▶ Task item:
Scan the entries below and tally the lines that include "every". Return nothing but the tally.

▶ Provided information:
▼

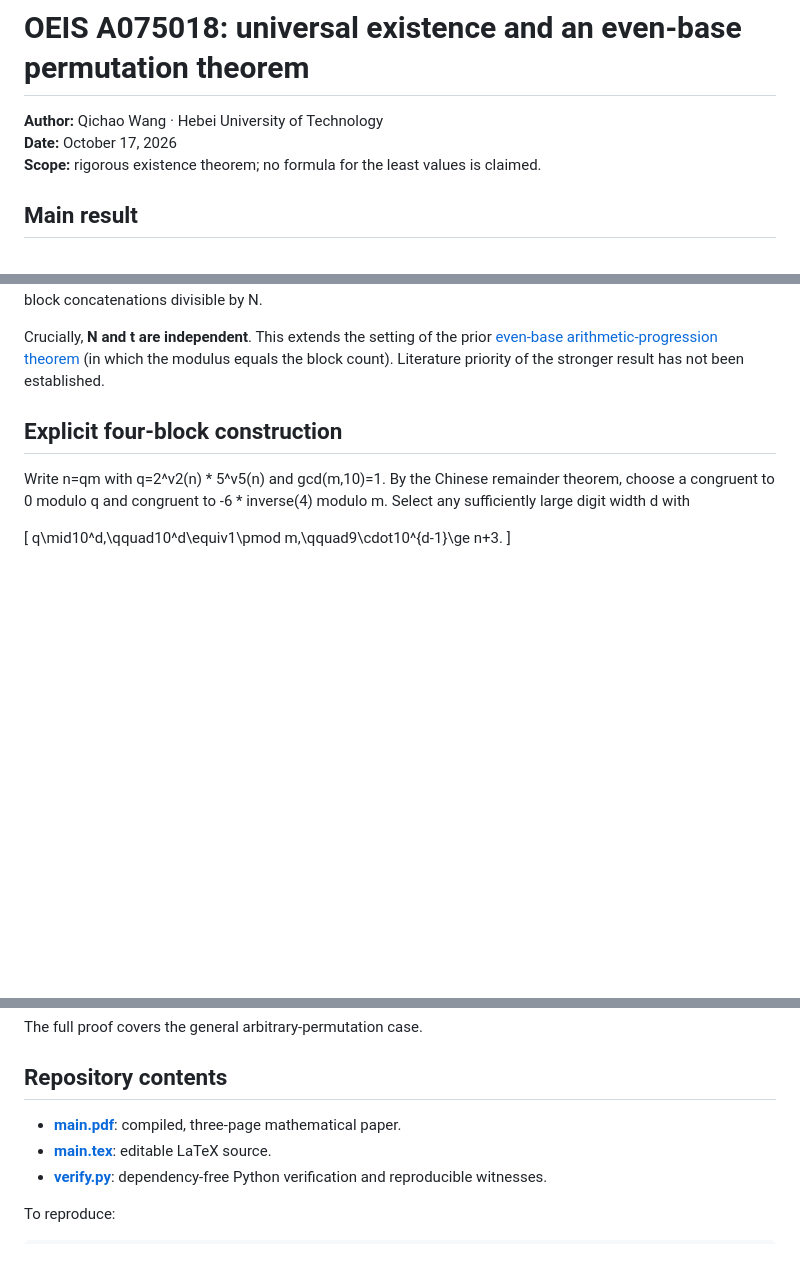
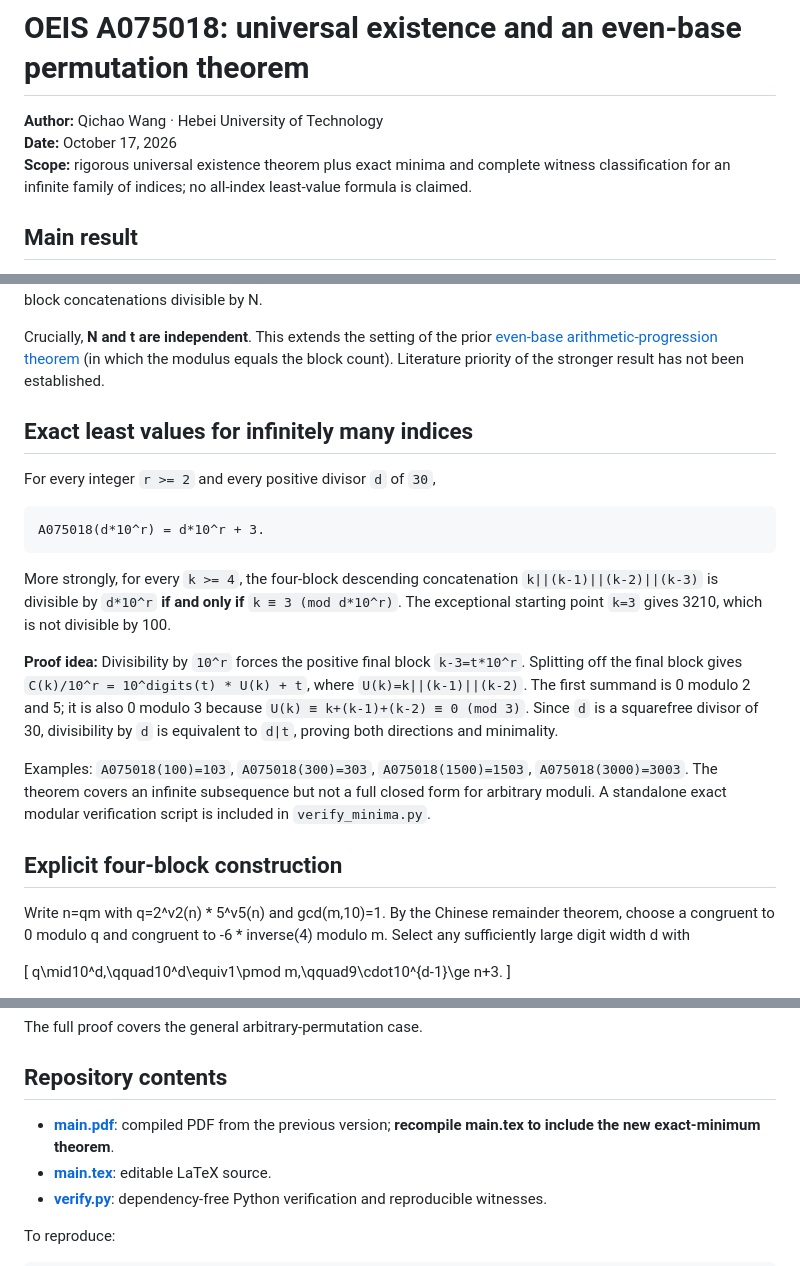
Before and after one commit to ddy314/oeis-papers, a Markdown page: papers/A075018/README.md, 3 parts joined by grey strips. GitHub-like rendering; blank space fills up the shorter version.

Commit message:
Document infinite exact minima family and verification for A075018

````diff
--- a/papers/A075018/README.md
+++ b/papers/A075018/README.md
@@ -2,7 +2,7 @@
 
 **Author:** Qichao Wang · Hebei University of Technology
 **Date:** October 17, 2026
-**Scope:** rigorous existence theorem; no formula for the least values is claimed.
+**Scope:** rigorous universal existence theorem plus exact minima and complete witness classification for an infinite family of indices; no all-index least-value formula is claimed.
 
 ## Main result
 
@@ -19,6 +19,33 @@ In fact, infinitely many four-block descending concatenations are divisible by a
 The stronger main theorem states: for every **even base b**, every integer modulus **N >= 1**, every number of blocks **t >= 1**, and **any prescribed permutation** of t consecutive positive integers, there are infinitely many equal-width block concatenations divisible by N.
 
 Crucially, **N and t are independent**. This extends the setting of the prior [even-base arithmetic-progression theorem](../A075000-A075002/) (in which the modulus equals the block count). Literature priority of the stronger result has not been established.
+
+## Exact least values for infinitely many indices
+
+For every integer `r >= 2` and every positive divisor `d` of `30`,
+
+```
+A075018(d*10^r) = d*10^r + 3.
+```
+
+More strongly, for every `k >= 4`, the four-block descending concatenation
+`k||(k-1)||(k-2)||(k-3)` is divisible by `d*10^r` **if and only if**
+`k ≡ 3 (mod d*10^r)`. The exceptional starting point `k=3`
+gives 3210, which is not divisible by 100.
+
+**Proof idea:** Divisibility by `10^r` forces the positive final block
+`k-3=t*10^r`. Splitting off the final block gives
+`C(k)/10^r = 10^digits(t) * U(k) + t`, where
+`U(k)=k||(k-1)||(k-2)`. The first summand is 0 modulo 2 and 5;
+it is also 0 modulo 3 because `U(k) ≡ k+(k-1)+(k-2) ≡ 0 (mod 3)`.
+Since `d` is a squarefree divisor of 30, divisibility by `d`
+is equivalent to `d|t`, proving both directions and minimality.
+
+Examples: `A075018(100)=103`, `A075018(300)=303`,
+`A075018(1500)=1503`, `A075018(3000)=3003`.
+The theorem covers an infinite subsequence but not a full closed form
+for arbitrary moduli. A standalone exact modular verification script is
+included in `verify_minima.py`.
 
 ## Explicit four-block construction
 
@@ -38,7 +65,7 @@ The full proof covers the general arbitrary-permutation case.
 
 ## Repository contents
 
-- **[main.pdf](main.pdf)**: compiled, three-page mathematical paper.
+- **[main.pdf](main.pdf)**: compiled PDF from the previous version; **recompile main.tex to include the new exact-minimum theorem**.
 - **[main.tex](main.tex)**: editable LaTeX source.
 - **[verify.py](verify.py)**: dependency-free Python verification and reproducible witnesses.
 
````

▲

▶ Output:
3